Word for word, copy out the entries below, but not the pictures in them.

(RECORDS PROVIDED begins)

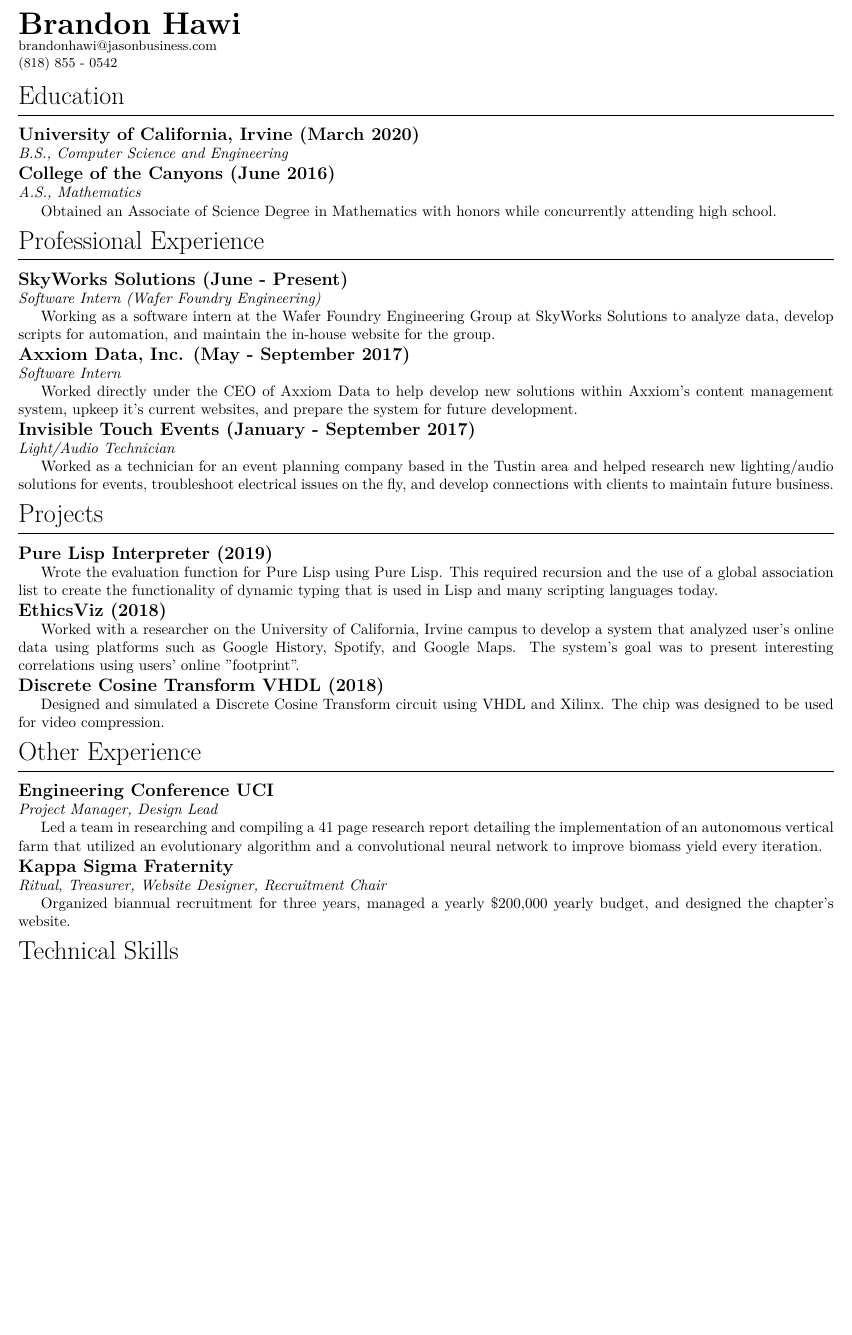
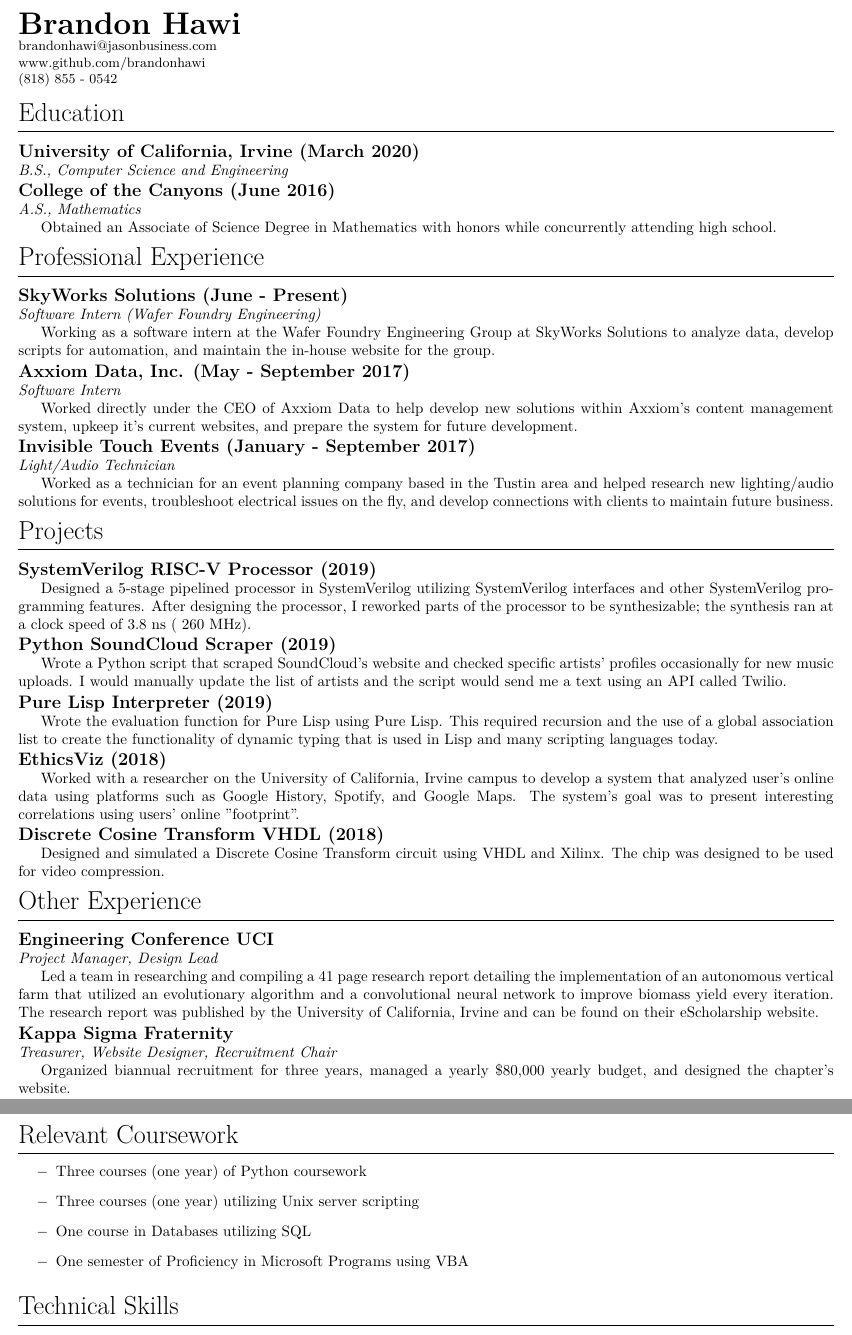
Before and after one commit to brandonhawi/Resume, a LaTeX CV (MASTER/resume.tex): part of the page before the commit and two parts of pages 1 and 2 of 2 after it, the two joined at a grey line, cut so that both start at the same text, the shorter picture padded with empty space. Compiled offline with pdfLaTeX.

Commit message:
updated MASTER with relevant coursework and projects

```diff
--- a/MASTER/resume.tex
+++ b/MASTER/resume.tex
@@ -30,6 +30,8 @@
 \small
 
 brandonhawi@jasonbusiness.com
+
+www.github.com/brandonhawi
 
 (818) 855 - 0542
 \end{flushleft}
@@ -88,6 +90,17 @@
 
 \section{Projects}
 
+\subsection{SystemVerilog RISC-V Processor (2019)}
+
+Designed a 5-stage pipelined processor in SystemVerilog utilizing SystemVerilog interfaces and other
+SystemVerilog programming features. After designing the processor, I reworked parts of the processor
+to be synthesizable; the synthesis ran at a clock speed of 3.8 ns (~260 MHz).
+
+\subsection{Python SoundCloud Scraper (2019)}
+
+Wrote a Python script that scraped SoundCloud's website and checked specific artists' profiles occasionally for new music uploads.
+I would manually update the list of artists and the script would send me a text using an API called Twilio.
+
 \subsection{Pure Lisp Interpreter (2019)}
 
 Wrote the evaluation function for Pure Lisp using Pure Lisp. This required recursion and the use of a global
@@ -109,14 +122,26 @@
 
 \noindent\textit{Project Manager, Design Lead}
 
-Led a team in researching and compiling a 41 page research report detailing the implementation of an autonomous vertical farm that utilized an evolutionary algorithm and a convolutional neural network to improve biomass yield every iteration.
+Led a team in researching and compiling a 41 page research report detailing the implementation of an
+autonomous vertical farm that utilized an evolutionary algorithm and a convolutional neural network
+to improve biomass yield every iteration. The research report was published by the University of
+California, Irvine and can be found on their eScholarship website.
 
 \subsection{Kappa Sigma Fraternity}
 
-\noindent\textit{Ritual, Treasurer, Website Designer, Recruitment Chair}
+\noindent\textit{Treasurer, Website Designer, Recruitment Chair}
 
-Organized biannual recruitment for three years, managed a yearly \$200,000 yearly budget, and designed
+Organized biannual recruitment for three years, managed a yearly \$80,000 yearly budget, and designed
 the chapter's website.
+
+\section{Relevant Coursework}
+
+\begin{itemize}
+	\item[$-$] Three courses (one year) of Python coursework
+	\item[$-$] Three courses (one year) utilizing Unix server scripting
+	\item[$-$] One course in Databases utilizing SQL
+	\item[$-$] One semester of Proficiency in Microsoft Programs using VBA
+\end{itemize}
 
 \section{Technical Skills}
 
```
Also changed, not shown: MASTER/resume.pdf, 3 other files.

(RECORDS PROVIDED ends)

**ANSWER TO THIS PROBLEM**
Before and after one commit to brandonhawi/Resume, a LaTeX CV (MASTER/resume.tex): part of the page before the commit and two parts of pages 1 and 2 of 2 after it, the two joined at a grey line, cut so that both start at the same text, the shorter picture padded with empty space. Compiled offline with pdfLaTeX.

Commit message:
updated MASTER with relevant coursework and projects

```diff
--- a/MASTER/resume.tex
+++ b/MASTER/resume.tex
@@ -30,6 +30,8 @@
 \small
 
 brandonhawi@jasonbusiness.com
+
+www.github.com/brandonhawi
 
 (818) 855 - 0542
 \end{flushleft}
@@ -88,6 +90,17 @@
 
 \section{Projects}
 
+\subsection{SystemVerilog RISC-V Processor (2019)}
+
+Designed a 5-stage pipelined processor in SystemVerilog utilizing SystemVerilog interfaces and other
+SystemVerilog programming features. After designing the processor, I reworked parts of the processor
+to be synthesizable; the synthesis ran at a clock speed of 3.8 ns (~260 MHz).
+
+\subsection{Python SoundCloud Scraper (2019)}
+
+Wrote a Python script that scraped SoundCloud's website and checked specific artists' profiles occasionally for new music uploads.
+I would manually update the list of artists and the script would send me a text using an API called Twilio.
+
 \subsection{Pure Lisp Interpreter (2019)}
 
 Wrote the evaluation function for Pure Lisp using Pure Lisp. This required recursion and the use of a global
@@ -109,14 +122,26 @@
 
 \noindent\textit{Project Manager, Design Lead}
 
-Led a team in researching and compiling a 41 page research report detailing the implementation of an autonomous vertical farm that utilized an evolutionary algorithm and a convolutional neural network to improve biomass yield every iteration.
+Led a team in researching and compiling a 41 page research report detailing the implementation of an
+autonomous vertical farm that utilized an evolutionary algorithm and a convolutional neural network
+to improve biomass yield every iteration. The research report was published by the University of
+California, Irvine and can be found on their eScholarship website.
 
 \subsection{Kappa Sigma Fraternity}
 
-\noindent\textit{Ritual, Treasurer, Website Designer, Recruitment Chair}
+\noindent\textit{Treasurer, Website Designer, Recruitment Chair}
 
-Organized biannual recruitment for three years, managed a yearly \$200,000 yearly budget, and designed
+Organized biannual recruitment for three years, managed a yearly \$80,000 yearly budget, and designed
 the chapter's website.
+
+\section{Relevant Coursework}
+
+\begin{itemize}
+	\item[$-$] Three courses (one year) of Python coursework
+	\item[$-$] Three courses (one year) utilizing Unix server scripting
+	\item[$-$] One course in Databases utilizing SQL
+	\item[$-$] One semester of Proficiency in Microsoft Programs using VBA
+\end{itemize}
 
 \section{Technical Skills}
 
```
Also changed, not shown: MASTER/resume.pdf, 3 other files.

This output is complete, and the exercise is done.